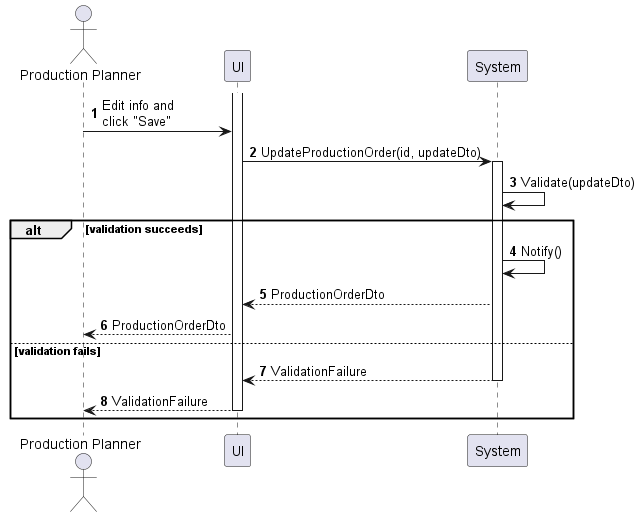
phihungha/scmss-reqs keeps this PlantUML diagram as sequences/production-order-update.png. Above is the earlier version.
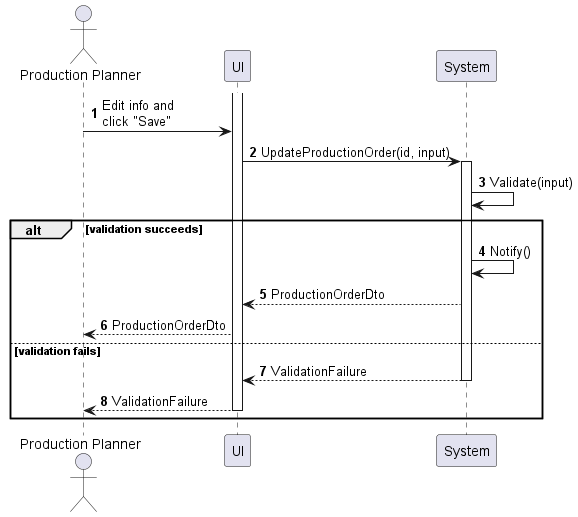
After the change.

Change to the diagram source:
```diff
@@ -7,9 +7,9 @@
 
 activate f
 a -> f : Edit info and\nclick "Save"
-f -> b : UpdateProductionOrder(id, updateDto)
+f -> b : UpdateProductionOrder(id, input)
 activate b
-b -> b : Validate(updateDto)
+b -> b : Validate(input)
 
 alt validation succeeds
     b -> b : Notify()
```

= = = = = = =

### Exercise aim:
State how many lines in the records above contain the word "Validate". Write the number alone.

### Reply:
2